Some say they don’t believe in “evil.” That’s why they’re forced to compare anyone who’s against them to Hitler. With no objective measure of good and evil they can only compare and contrast their enemies to known historical figures. This historical person is unpopular and this one is popular. This person killed for the right reasons and this one didn’t.

That is the measure they implement. That is why you don’t get many comparisons to Stalin. He’s not known enough to be truly unpopular because they are sympathetic to his reasons for killing millions. So children aren’t taught about Stalin or Mao and the tens of millions of deaths on their hands. People on the left often wear Che Guavera shirts even though he too is a mass killer. Why? Once again, they support his reasons. So the question is never good or evil but popular or unpopular.

And that is what it comes down to. Evil is relativistic. Situational. It intentionally doesn’t stand out. It seeks to disappear into the folds of fads and trends. It rolls with the cultural tides and presents itself as the easy choice. Evil disguises itself as progress.

Christianity, however, calls us to be counter cultural.
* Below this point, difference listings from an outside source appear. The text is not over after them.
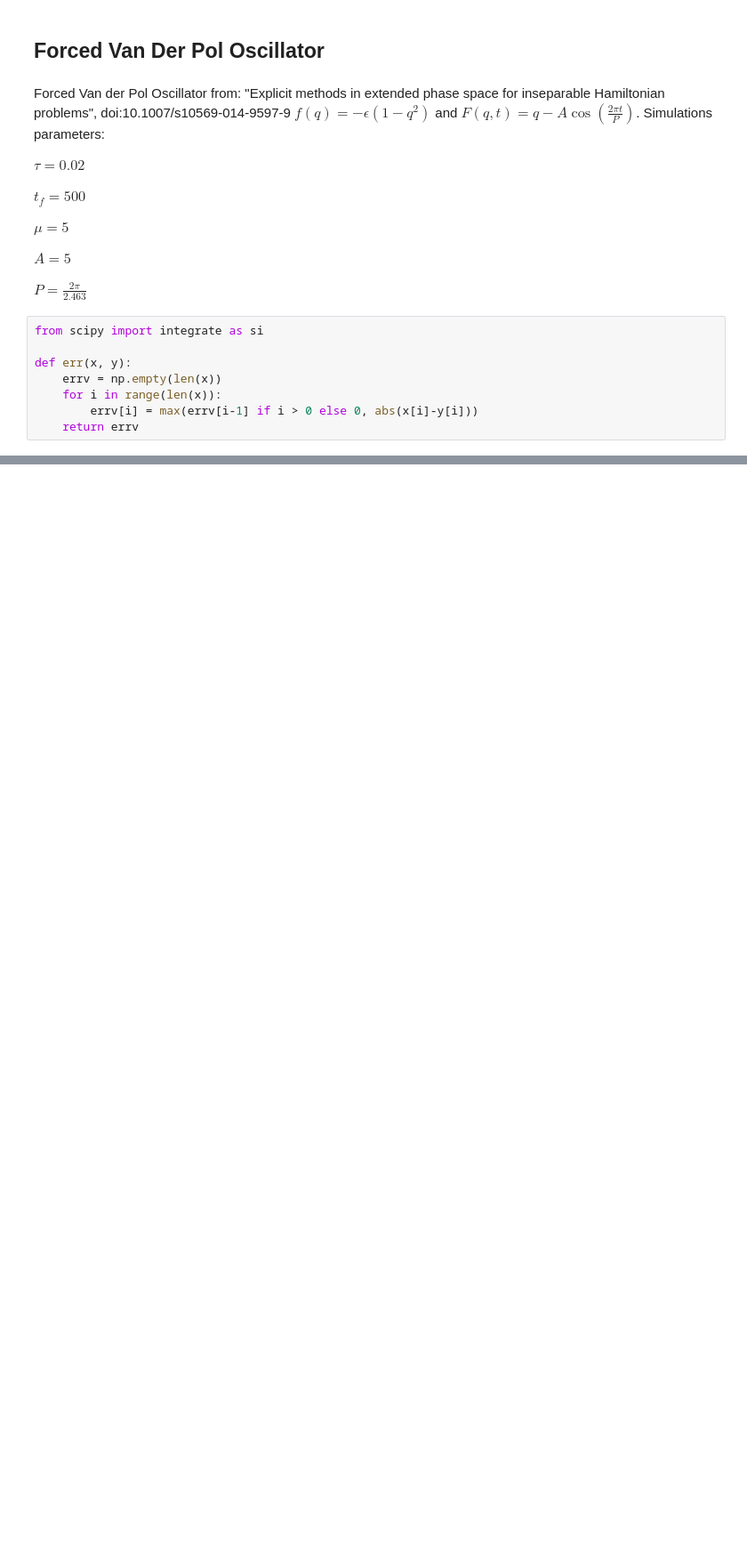
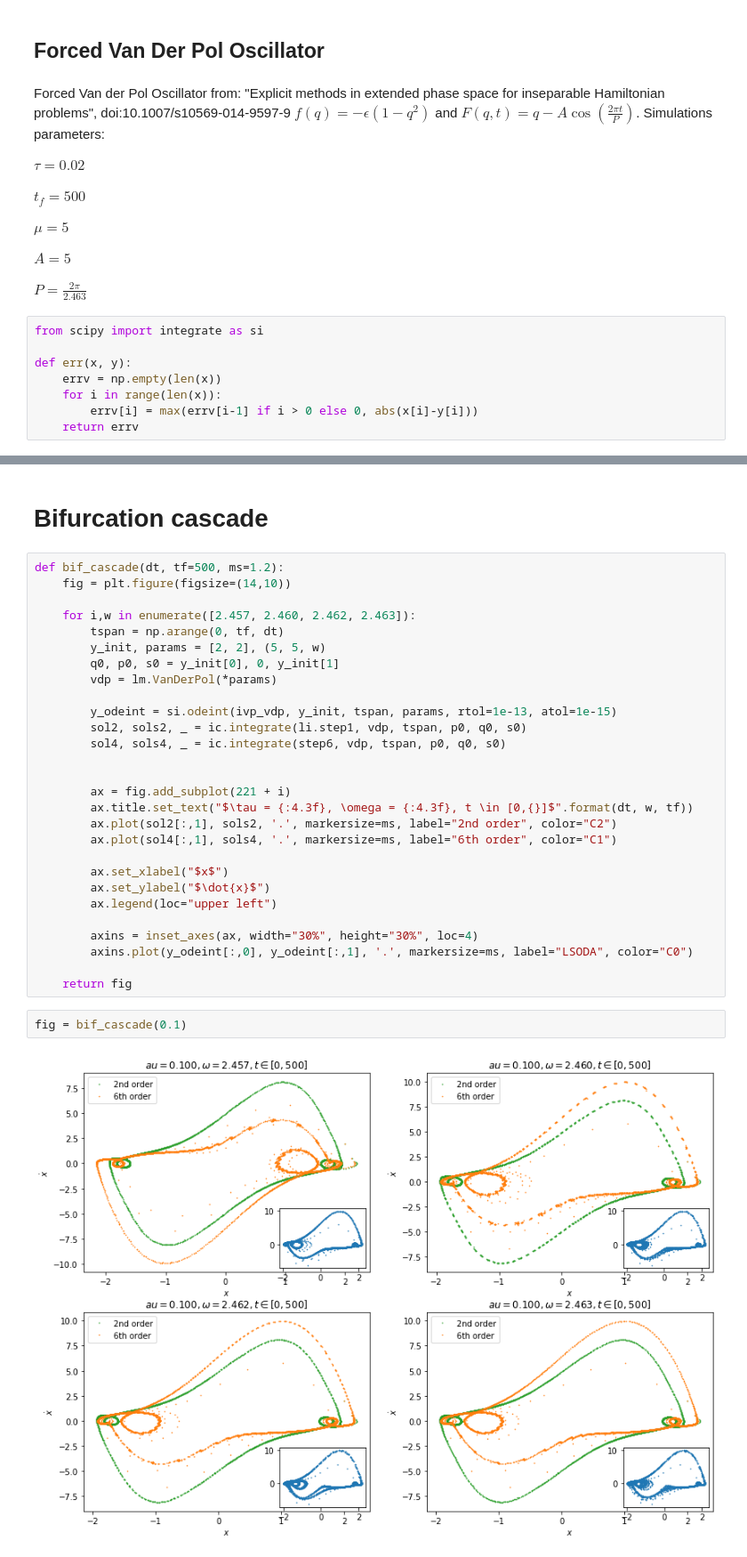
Before and after one commit to fzadra/VanDerPolContact, a Jupyter notebook: ForcedVdP.ipynb, the cells around one changed output, grey strips where cells are left out. Shown: that part at 89% size. Saved outputs shown, nothing was run; the diff lists cells and outputs as text; blank space fills up the shorter version.

```diff
--- a/ForcedVdP.ipynb
+++ b/ForcedVdP.ipynb
@@ -148,0 +144,34 @@ plt.show()
+# %% [markdown]
+# Bifurcation cascade
+# %%
+def bif_cascade(dt, tf=500, ms=1.2):
+    fig = plt.figure(figsize=(14,10))
+
+    for i,w in enumerate([2.457, 2.460, 2.462, 2.463]):
+        tspan = np.arange(0, tf, dt)
+        y_init, params = [2, 2], (5, 5, w)
+        q0, p0, s0 = y_init[0], 0, y_init[1]
+        vdp = lm.VanDerPol(*params)
+
+        y_odeint = si.odeint(ivp_vdp, y_init, tspan, params, rtol=1e-13, atol=1e-15)
+        sol2, sols2, _ = ic.integrate(li.step1, vdp, tspan, p0, q0, s0)
+        sol4, sols4, _ = ic.integrate(step6, vdp, tspan, p0, q0, s0)
+
+
+        ax = fig.add_subplot(221 + i)
+        ax.title.set_text("$\tau = {:4.3f}, \omega = {:4.3f}, t \in [0,{}]$".format(dt, w, tf))
+        ax.plot(sol2[:,1], sols2, '.', markersize=ms, label="2nd order", color="C2")
+        ax.plot(sol4[:,1], sols4, '.', markersize=ms, label="6th order", color="C1")
+
+        ax.set_xlabel("$x$")
+        ax.set_ylabel("$\dot{x}$")
+        ax.legend(loc="upper left")
+
+        axins = inset_axes(ax, width="30%", height="30%", loc=4)
+        axins.plot(y_odeint[:,0], y_odeint[:,1], '.', markersize=ms, label="LSODA", color="C0")
+
+    return fig
+# %%
+fig = bif_cascade(0.1)
+# %% [output]
+[figure, added]
```
Also changed, not shown: parts of 13 cells of this notebook, 1 other file.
Christianity calls us to stand up against the modern moment and declare, “As it was in the beginning, is now, and ever shall be, world without end.” Sometimes we forget what a revolutionary statement that is. It is a stand against all the modernists who argue for evolving ethics and how something that was wrong way back when is now ok, or even preferred.

It is a stand for objective truth. It states I believe there is a Creator. We are not flukes or accidents on an uncaring rock hurtling through nothingness. We believe that God created the world as an act of love and we are called to respond with love.

Our very lives must exist as a challenge to the status quo.